WHAT YOU ARE ASKED TO DO | Pull each line with the string "Player" from the entries.

Revision comparison data

****************************************

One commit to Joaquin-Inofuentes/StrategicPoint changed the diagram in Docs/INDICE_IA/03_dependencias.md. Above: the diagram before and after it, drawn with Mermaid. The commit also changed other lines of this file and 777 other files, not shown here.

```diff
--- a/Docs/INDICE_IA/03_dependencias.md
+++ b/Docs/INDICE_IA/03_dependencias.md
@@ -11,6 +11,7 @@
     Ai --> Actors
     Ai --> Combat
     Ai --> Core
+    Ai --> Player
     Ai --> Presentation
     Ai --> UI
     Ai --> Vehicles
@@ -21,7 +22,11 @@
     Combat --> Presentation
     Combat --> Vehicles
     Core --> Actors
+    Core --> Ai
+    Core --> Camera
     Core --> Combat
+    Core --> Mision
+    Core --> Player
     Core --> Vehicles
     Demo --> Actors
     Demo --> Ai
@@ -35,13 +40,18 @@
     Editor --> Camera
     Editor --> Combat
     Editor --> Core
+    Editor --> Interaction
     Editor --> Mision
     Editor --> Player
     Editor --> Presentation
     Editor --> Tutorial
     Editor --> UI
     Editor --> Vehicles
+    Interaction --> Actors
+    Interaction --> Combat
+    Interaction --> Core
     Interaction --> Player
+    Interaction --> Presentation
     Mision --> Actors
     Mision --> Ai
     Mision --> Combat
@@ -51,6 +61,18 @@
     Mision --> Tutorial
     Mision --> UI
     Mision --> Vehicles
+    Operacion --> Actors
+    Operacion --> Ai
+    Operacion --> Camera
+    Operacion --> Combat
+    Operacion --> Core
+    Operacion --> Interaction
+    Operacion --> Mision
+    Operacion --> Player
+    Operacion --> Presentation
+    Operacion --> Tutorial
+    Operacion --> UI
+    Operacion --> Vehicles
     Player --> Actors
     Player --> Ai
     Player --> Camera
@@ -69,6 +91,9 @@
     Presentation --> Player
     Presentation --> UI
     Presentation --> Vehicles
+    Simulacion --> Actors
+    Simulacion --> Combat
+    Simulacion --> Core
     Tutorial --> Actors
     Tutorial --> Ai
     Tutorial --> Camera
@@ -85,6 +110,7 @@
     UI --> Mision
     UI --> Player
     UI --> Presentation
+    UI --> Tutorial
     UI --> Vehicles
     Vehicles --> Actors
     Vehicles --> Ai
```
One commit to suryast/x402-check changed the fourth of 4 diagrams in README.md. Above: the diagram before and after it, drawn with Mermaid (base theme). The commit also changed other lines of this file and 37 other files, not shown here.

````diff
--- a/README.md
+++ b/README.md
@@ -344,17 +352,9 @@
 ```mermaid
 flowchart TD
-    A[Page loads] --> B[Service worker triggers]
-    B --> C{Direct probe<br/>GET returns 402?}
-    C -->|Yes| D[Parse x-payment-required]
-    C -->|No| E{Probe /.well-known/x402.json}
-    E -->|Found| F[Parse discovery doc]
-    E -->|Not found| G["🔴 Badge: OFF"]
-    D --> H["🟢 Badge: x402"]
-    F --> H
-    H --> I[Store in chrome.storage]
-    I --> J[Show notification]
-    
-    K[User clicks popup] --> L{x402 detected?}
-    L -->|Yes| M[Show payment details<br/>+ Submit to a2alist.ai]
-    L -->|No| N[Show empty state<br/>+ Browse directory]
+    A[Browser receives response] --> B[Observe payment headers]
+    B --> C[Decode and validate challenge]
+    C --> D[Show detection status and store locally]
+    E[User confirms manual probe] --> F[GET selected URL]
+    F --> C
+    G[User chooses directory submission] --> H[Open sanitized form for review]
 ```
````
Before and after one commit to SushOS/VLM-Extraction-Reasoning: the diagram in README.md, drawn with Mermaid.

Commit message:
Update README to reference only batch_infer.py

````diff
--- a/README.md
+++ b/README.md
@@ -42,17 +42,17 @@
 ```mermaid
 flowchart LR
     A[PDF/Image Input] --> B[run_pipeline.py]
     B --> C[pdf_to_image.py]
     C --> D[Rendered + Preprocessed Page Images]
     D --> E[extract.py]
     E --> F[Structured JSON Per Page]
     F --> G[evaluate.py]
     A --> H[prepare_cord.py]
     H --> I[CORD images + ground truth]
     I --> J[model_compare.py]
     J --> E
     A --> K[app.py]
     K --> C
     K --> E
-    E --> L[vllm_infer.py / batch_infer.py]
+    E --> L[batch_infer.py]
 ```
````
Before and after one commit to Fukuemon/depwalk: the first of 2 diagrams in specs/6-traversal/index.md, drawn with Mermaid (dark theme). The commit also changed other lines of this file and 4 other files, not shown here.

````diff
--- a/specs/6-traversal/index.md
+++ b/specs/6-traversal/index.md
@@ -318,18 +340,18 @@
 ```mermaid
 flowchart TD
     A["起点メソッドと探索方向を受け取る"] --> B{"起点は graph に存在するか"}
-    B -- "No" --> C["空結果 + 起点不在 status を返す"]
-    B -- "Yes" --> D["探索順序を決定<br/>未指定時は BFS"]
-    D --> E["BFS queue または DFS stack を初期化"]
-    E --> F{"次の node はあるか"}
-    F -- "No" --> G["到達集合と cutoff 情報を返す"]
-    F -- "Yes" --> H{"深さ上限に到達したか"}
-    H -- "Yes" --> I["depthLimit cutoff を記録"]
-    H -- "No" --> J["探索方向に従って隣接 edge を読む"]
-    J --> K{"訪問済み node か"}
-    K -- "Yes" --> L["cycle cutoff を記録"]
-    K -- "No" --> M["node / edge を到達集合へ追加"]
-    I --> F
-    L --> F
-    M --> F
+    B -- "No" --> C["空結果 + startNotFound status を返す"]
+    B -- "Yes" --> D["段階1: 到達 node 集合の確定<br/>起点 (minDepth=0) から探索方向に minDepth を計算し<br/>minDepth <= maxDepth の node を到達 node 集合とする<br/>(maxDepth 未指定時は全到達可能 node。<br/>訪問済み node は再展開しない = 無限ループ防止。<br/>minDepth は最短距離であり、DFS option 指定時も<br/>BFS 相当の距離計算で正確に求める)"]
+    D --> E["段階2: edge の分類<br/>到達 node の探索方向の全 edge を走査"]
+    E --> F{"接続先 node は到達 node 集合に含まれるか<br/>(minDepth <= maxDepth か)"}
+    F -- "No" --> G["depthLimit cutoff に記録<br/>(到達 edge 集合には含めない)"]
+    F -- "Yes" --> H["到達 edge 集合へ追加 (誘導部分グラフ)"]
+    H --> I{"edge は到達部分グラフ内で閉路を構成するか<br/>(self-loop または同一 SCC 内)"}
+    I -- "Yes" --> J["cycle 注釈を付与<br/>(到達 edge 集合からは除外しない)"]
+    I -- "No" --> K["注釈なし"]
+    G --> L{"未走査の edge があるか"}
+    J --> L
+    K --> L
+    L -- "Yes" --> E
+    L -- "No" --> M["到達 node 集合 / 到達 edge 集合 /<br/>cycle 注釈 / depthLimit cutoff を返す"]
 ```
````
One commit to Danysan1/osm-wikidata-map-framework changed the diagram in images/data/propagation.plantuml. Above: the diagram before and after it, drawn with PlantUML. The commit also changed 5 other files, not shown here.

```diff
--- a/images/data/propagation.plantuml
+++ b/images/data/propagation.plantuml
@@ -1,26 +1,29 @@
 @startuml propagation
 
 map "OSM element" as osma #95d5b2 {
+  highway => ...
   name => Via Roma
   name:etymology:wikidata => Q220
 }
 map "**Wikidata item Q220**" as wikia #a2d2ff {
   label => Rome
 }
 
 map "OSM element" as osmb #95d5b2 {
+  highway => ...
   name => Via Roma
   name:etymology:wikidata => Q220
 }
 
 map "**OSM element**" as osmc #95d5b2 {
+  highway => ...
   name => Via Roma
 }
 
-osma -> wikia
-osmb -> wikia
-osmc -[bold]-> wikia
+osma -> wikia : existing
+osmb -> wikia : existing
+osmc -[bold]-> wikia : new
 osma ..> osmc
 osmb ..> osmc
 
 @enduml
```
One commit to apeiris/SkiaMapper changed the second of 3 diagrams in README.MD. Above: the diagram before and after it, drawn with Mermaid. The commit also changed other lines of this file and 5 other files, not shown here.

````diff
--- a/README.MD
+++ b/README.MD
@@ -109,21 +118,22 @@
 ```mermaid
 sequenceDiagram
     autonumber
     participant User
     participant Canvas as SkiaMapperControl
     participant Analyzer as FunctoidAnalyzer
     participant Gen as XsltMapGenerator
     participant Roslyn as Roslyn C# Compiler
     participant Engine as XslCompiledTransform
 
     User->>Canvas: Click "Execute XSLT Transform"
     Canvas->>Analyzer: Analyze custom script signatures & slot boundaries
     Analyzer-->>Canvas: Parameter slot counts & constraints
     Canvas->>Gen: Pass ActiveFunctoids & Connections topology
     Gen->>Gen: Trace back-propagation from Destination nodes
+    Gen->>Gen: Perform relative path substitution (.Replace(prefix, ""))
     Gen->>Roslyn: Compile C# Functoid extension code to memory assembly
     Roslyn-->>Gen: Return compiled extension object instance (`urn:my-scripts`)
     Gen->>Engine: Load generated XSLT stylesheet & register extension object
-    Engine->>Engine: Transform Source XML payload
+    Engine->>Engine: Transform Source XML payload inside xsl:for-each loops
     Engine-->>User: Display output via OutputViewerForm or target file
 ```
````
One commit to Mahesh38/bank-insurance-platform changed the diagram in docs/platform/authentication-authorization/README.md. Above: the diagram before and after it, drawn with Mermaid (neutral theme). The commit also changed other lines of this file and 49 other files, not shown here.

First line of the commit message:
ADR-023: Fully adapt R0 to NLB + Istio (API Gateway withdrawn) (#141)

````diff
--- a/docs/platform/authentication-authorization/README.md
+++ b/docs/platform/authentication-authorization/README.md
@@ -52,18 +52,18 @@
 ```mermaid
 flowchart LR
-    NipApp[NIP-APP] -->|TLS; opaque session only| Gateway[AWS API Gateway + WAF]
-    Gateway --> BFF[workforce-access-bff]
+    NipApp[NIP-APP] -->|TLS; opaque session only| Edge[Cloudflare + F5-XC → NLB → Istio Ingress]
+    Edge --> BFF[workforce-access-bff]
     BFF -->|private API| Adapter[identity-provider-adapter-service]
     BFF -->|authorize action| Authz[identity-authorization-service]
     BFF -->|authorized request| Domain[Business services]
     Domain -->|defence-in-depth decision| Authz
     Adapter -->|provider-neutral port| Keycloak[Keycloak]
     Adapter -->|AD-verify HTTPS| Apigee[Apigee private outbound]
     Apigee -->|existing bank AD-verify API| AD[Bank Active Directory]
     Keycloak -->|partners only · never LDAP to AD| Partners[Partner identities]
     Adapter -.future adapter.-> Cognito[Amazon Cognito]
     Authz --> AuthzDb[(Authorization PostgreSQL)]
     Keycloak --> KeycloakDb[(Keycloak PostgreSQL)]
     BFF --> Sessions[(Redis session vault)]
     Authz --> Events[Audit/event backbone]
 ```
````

****************************************

TASK ANSWER |
+    Ai --> Player
+    Core --> Player
     Editor --> Player
     Interaction --> Player
+    Operacion --> Player
     Player --> Actors
     Player --> Ai
     Player --> Camera
     Presentation --> Player
     UI --> Player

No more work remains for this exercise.